Asahi Glass seeks carbon emission credits

Asahi Glass Co. is among the growing number of Japanese companies trying to acquire UN-certified CO2 emissions credits through energy-saving efforts at their overseas plants.
To date, businesses have…

Asahi Glass Co. is among the growing number of Japanese companies trying to acquire UN-certified CO2 emissions credits through energy-saving efforts at their overseas plants. To date, businesses have mainly obtained emissions rights by assisting overseas firms in their environmental efforts. Electric utilities and trading houses have been major players on this front. But with the approach of the emissions reduction deadline set under the Kyoto Protocol, companies have begun to take advantage of the Clean Development Mechanism, under which businesses can receive greenhouse gas credits if their efforts are recognized by the United Nations.
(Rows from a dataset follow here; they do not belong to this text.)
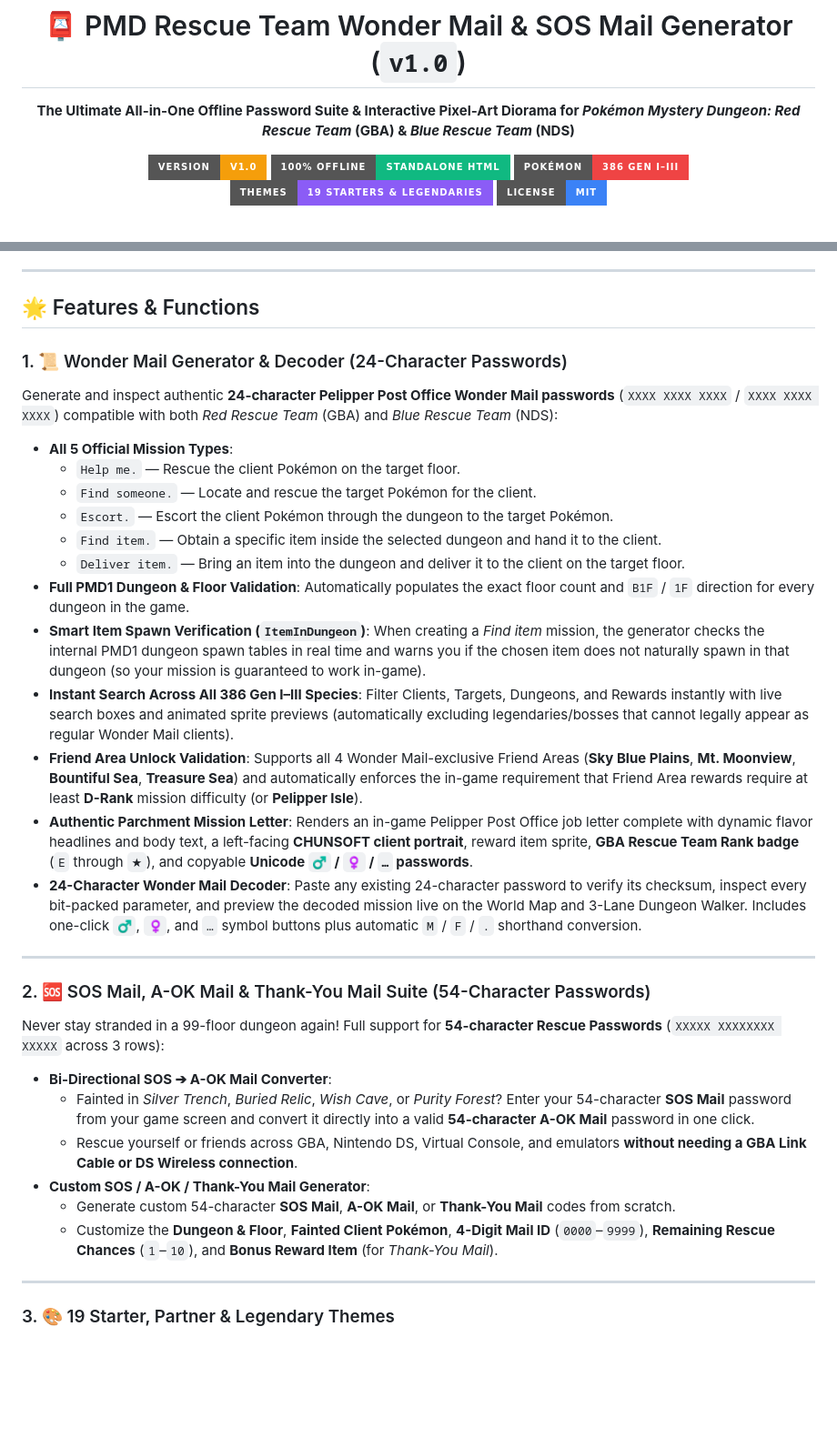
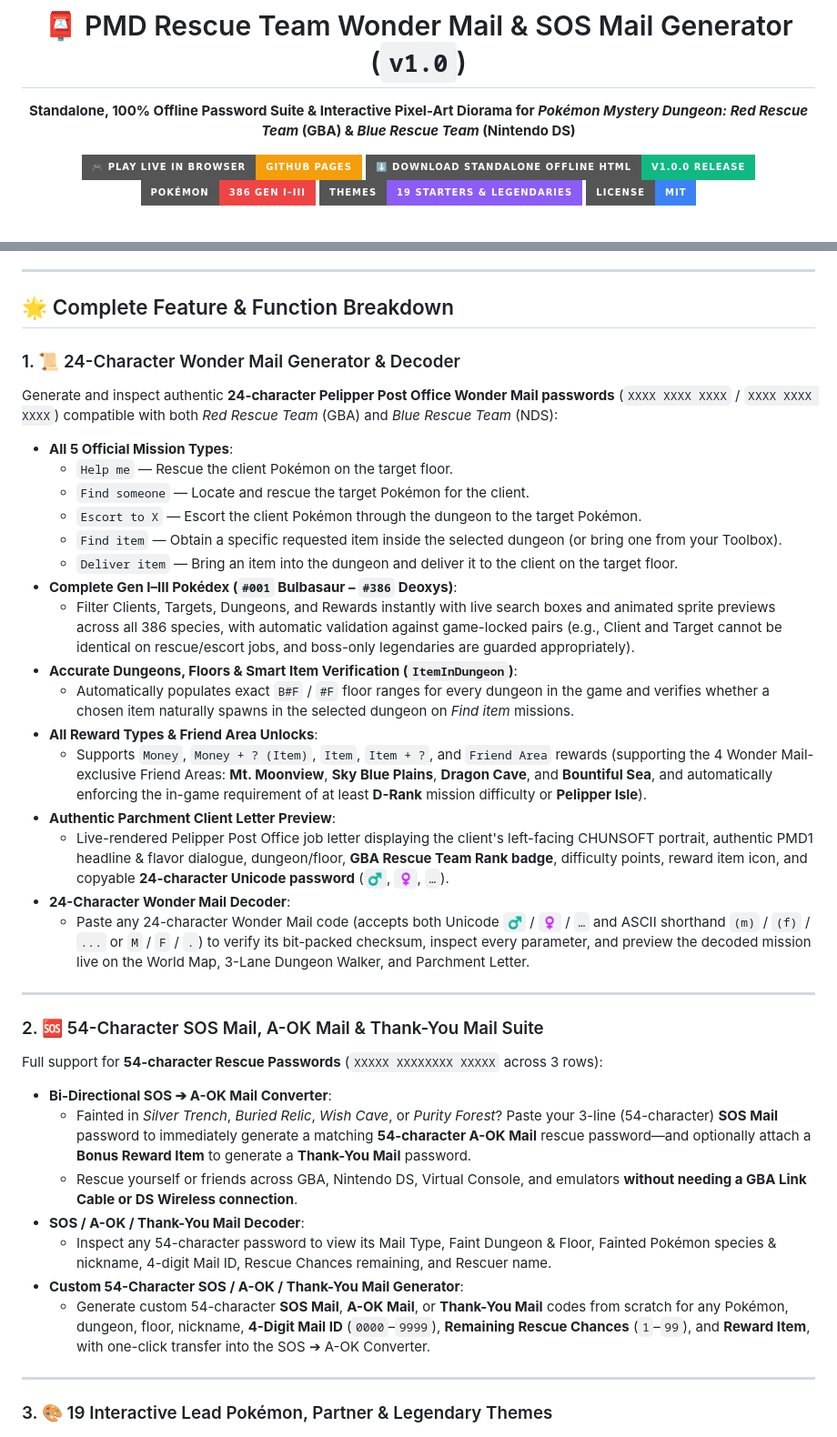
Before and after one commit to helloyellow-hub/PMD-Rescue-Team-Wondermail-Generator, a Markdown page: README.md, 2 parts joined by grey strips. Shown at 91% size. Rendered like a GitHub page; badges without logos; blank space fills up the shorter version.

```diff
--- a/README.md
+++ b/README.md
@@ -2,13 +2,13 @@
 
 # 📮 PMD Rescue Team Wonder Mail & SOS Mail Generator (`v1.0`)
 
-**The Ultimate All-in-One Offline Password Suite & Interactive Pixel-Art Diorama for _Pokémon Mystery Dungeon: Red Rescue Team_ (GBA) & _Blue Rescue Team_ (NDS)**
+**Standalone, 100% Offline Password Suite & Interactive Pixel-Art Diorama for _Pokémon Mystery Dungeon: Red Rescue Team_ (GBA) & _Blue Rescue Team_ (Nintendo DS)**
 
-[![Version v1.0](https://img.shields.io/badge/Version-v1.0-f59e0b?style=for-the-badge&logo=pokemon&logoColor=white)](https://github.com/helloyellow-hub/PMD-Rescue-Team-Wondermail-Generator)
-[![100% Offline Standalone HTML](https://img.shields.io/badge/100%25_Offline-Standalone_HTML-10b981?style=for-the-badge&logo=html5&logoColor=white)](PMD-Rescue-Team-Mail-Generator-v1.0.html)
-[![386 Gen I–III Pokémon](https://img.shields.io/badge/Pokémon-386_Gen_I–III-ef4444?style=for-the-badge)](https://github.com/helloyellow-hub/PMD-Rescue-Team-Wondermail-Generator)
+[![Play Live in Browser (GitHub Pages)](https://img.shields.io/badge/%F0%9F%8E%AE_Play_Live_in_Browser-GitHub_Pages-f59e0b?style=for-the-badge)](https://helloyellow-hub.github.io/PMD-Rescue-Team-Wondermail-Generator/)
+[![Download Standalone Offline HTML (v1.0.0 Release)](https://img.shields.io/badge/%E2%AC%87%EF%B8%8F_Download_Standalone_Offline_HTML-v1.0.0_Release-10b981?style=for-the-badge)](https://github.com/helloyellow-hub/PMD-Rescue-Team-Wondermail-Generator/releases/latest)
+[![386 Gen I–III Pokémon](https://img.shields.io/badge/Pok%C3%A9mon-386_Gen_I%E2%80%93III-ef4444?style=for-the-badge)](https://github.com/helloyellow-hub/PMD-Rescue-Team-Wondermail-Generator)
 [![19 Dynamic Themes](https://img.shields.io/badge/Themes-19_Starters_%26_Legendaries-8b5cf6?style=for-the-badge)](https://github.com/helloyellow-hub/PMD-Rescue-Team-Wondermail-Generator)
-[![MIT License](https://img.shields.io/badge/License-MIT-3b82f6?style=for-the-badge)](LICENSE)
+[![License: MIT](https://img.shields.io/badge/License-MIT-3b82f6?style=for-the-badge)](LICENSE)
 
 <br />
 
@@ -44,37 +56,42 @@ Every bit-packing encryption table, checksum validator, dungeon floor rule, CHUN
 
 ---
 
-## 🌟 Features & Functions
+## 🌟 Complete Feature & Function Breakdown
 
-### 1. 📜 Wonder Mail Generator & Decoder (24-Character Passwords)
+### 1. 📜 24-Character Wonder Mail Generator & Decoder
 Generate and inspect authentic **24-character Pelipper Post Office Wonder Mail passwords** (`XXXX XXXX XXXX` / `XXXX XXXX XXXX`) compatible with both *Red Rescue Team* (GBA) and *Blue Rescue Team* (NDS):
 - **All 5 Official Mission Types**:
-  - `Help me.` — Rescue the client Pokémon on the target floor.
-  - `Find someone.` — Locate and rescue the target Pokémon for the client.
-  - `Escort.` — Escort the client Pokémon through the dungeon to the target Pokémon.
-  - `Find item.` — Obtain a specific item inside the selected dungeon and hand it to the client.
-  - `Deliver item.` — Bring an item into the dungeon and deliver it to the client on the target floor.
-- **Full PMD1 Dungeon & Floor Validation**: Automatically populates the exact floor count and `B1F` / `1F` direction for every dungeon in the game.
-- **Smart Item Spawn Verification (`ItemInDungeon`)**: When creating a *Find item* mission, the generator checks the internal PMD1 dungeon spawn tables in real time and warns you if the chosen item does not naturally spawn in that dungeon (so your mission is guaranteed to work in-game).
-- **Instant Search Across All 386 Gen I–III Species**: Filter Clients, Targets, Dungeons, and Rewards instantly with live search boxes and animated sprite previews (automatically excluding legendaries/bosses that cannot legally appear as regular Wonder Mail clients).
-- **Friend Area Unlock Validation**: Supports all 4 Wonder Mail-exclusive Friend Areas (**Sky Blue Plains**, **Mt. Moonview**, **Bountiful Sea**, **Treasure Sea**) and automatically enforces the in-game requirement that Friend Area rewards require at least **D-Rank** mission difficulty (or **Pelipper Isle**).
-- **Authentic Parchment Mission Letter**: Renders an in-game Pelipper Post Office job letter complete with dynamic flavor headlines and body text, a left-facing **CHUNSOFT client portrait**, reward item sprite, **GBA Rescue Team Rank badge** (`E` through `★`), and copyable **Unicode `♂` / `♀` / `…` passwords**.
-- **24-Character Wonder Mail Decoder**: Paste any existing 24-character password to verify its checksum, inspect every bit-packed parameter, and preview the decoded mission live on the World Map and 3-Lane Dungeon Walker. Includes one-click `♂`, `♀`, and `…` symbol buttons plus automatic `M` / `F` / `.` shorthand conversion.
+  - `Help me` — Rescue the client Pokémon on the target floor.
+  - `Find someone` — Locate and rescue the target Pokémon for the client.
+  - `Escort to X` — Escort the client Pokémon through the dungeon to the target Pokémon.
+  - `Find item` — Obtain a specific requested item inside the selected dungeon (or bring one from your Toolbox).
+  - `Deliver item` — Bring an item into the dungeon and deliver it to the client on the target floor.
+- **Complete Gen I–III Pokédex (`#001` Bulbasaur – `#386` Deoxys)**:
+  - Filter Clients, Targets, Dungeons, and Rewards instantly with live search boxes and animated sprite previews across all 386 species, with automatic validation against game-locked pairs (e.g., Client and Target cannot be identical on rescue/escort jobs, and boss-only legendaries are guarded appropriately).
+- **Accurate Dungeons, Floors & Smart Item Verification (`ItemInDungeon`)**:
+  - Automatically populates exact `B#F` / `#F` floor ranges for every dungeon in the game and verifies whether a chosen item naturally spawns in the selected dungeon on *Find item* missions.
+- **All Reward Types & Friend Area Unlocks**:
+  - Supports `Money`, `Money + ? (Item)`, `Item`, `Item + ?`, and `Friend Area` rewards (supporting the 4 Wonder Mail-exclusive Friend Areas: **Mt. Moonview**, **Sky Blue Plains**, **Dragon Cave**, and **Bountiful Sea**, and automatically enforcing the in-game requirement of at least **D-Rank** mission difficulty or **Pelipper Isle**).
+- **Authentic Parchment Client Letter Preview**:
+  - Live-rendered Pelipper Post Office job letter displaying the client's left-facing CHUNSOFT portrait, authentic PMD1 headline & flavor dialogue, dungeon/floor, **GBA Rescue Team Rank badge**, difficulty points, reward item icon, and copyable **24-character Unicode password** (`♂`, `♀`, `…`).
+- **24-Character Wonder Mail Decoder**:
+  - Paste any 24-character Wonder Mail code (accepts both Unicode `♂` / `♀` / `…` and ASCII shorthand `(m)` / `(f)` / `...` or `M` / `F` / `.`) to verify its bit-packed checksum, inspect every parameter, and preview the decoded mission live on the World Map, 3-Lane Dungeon Walker, and Parchment Letter.
 
 ---
 
-### 2. 🆘 SOS Mail, A-OK Mail & Thank-You Mail Suite (54-Character Passwords)
-Never stay stranded in a 99-floor dungeon again! Full support for **54-character Rescue Passwords** (`XXXXX XXXXXXXX XXXXX` across 3 rows):
+### 2. 🆘 54-Character SOS Mail, A-OK Mail & Thank-You Mail Suite
+Full support for **54-character Rescue Passwords** (`XXXXX XXXXXXXX XXXXX` across 3 rows):
 - **Bi-Directional SOS ➔ A-OK Mail Converter**:
-  - Fainted in *Silver Trench*, *Buried Relic*, *Wish Cave*, or *Purity Forest*? Enter your 54-character **SOS Mail** password from your game screen and convert it directly into a valid **54-character A-OK Mail** password in one click.
+  - Fainted in *Silver Trench*, *Buried Relic*, *Wish Cave*, or *Purity Forest*? Paste your 3-line (54-character) **SOS Mail** password to immediately generate a matching **54-character A-OK Mail** rescue password—and optionally attach a **Bonus Reward Item** to generate a **Thank-You Mail** password.
   - Rescue yourself or friends across GBA, Nintendo DS, Virtual Console, and emulators **without needing a GBA Link Cable or DS Wireless connection**.
-- **Custom SOS / A-OK / Thank-You Mail Generator**:
-  - Generate custom 54-character **SOS Mail**, **A-OK Mail**, or **Thank-You Mail** codes from scratch.
-  - Customize the **Dungeon & Floor**, **Fainted Client Pokémon**, **4-Digit Mail ID** (`0000`–`9999`), **Remaining Rescue Chances** (`1`–`10`), and **Bonus Reward Item** (for *Thank-You Mail*).
+- **SOS / A-OK / Thank-You Mail Decoder**:
+  - Inspect any 54-character password to view its Mail Type, Faint Dungeon & Floor, Fainted Pokémon species & nickname, 4-digit Mail ID, Rescue Chances remaining, and Rescuer name.
+- **Custom 54-Character SOS / A-OK / Thank-You Mail Generator**:
+  - Generate custom 54-character **SOS Mail**, **A-OK Mail**, or **Thank-You Mail** codes from scratch for any Pokémon, dungeon, floor, nickname, **4-Digit Mail ID** (`0000`–`9999`), **Remaining Rescue Chances** (`1`–`99`), and **Reward Item**, with one-click transfer into the SOS ➔ A-OK Converter.
 
 ---
 
-### 3. 🎨 19 Starter, Partner & Legendary Themes
+### 3. 🎨 19 Interactive Lead Pokémon, Partner & Legendary Themes
 
 <div align="center">
 
```
Also changed, not shown: other parts of README.md (+85 -88 lines).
As well as obtaining emissions credits, firms can cut production costs by helping their plants consume less energy. Asahi Glass has spent a few billion yen at its two Indonesian factories to switch from heavy oil to natural gas. It aims to get UN approval in 2008. The effort is expected to cut greenhouse gas emissions by about 80,000 tons a year. Japanese manufacturers face huge costs in further reducing emissions at their domestic plants, which are already environmentally friendly. Under the new approach, all leading manufacturers with overseas facilities can cut emissions relatively easily by adopting technology and expertise developed at home. Under the Kyoto Protocol, Japan must reduce its greenhouse gas emissions by an average of 6% from the fiscal 1990 level during fiscal 2008-2012.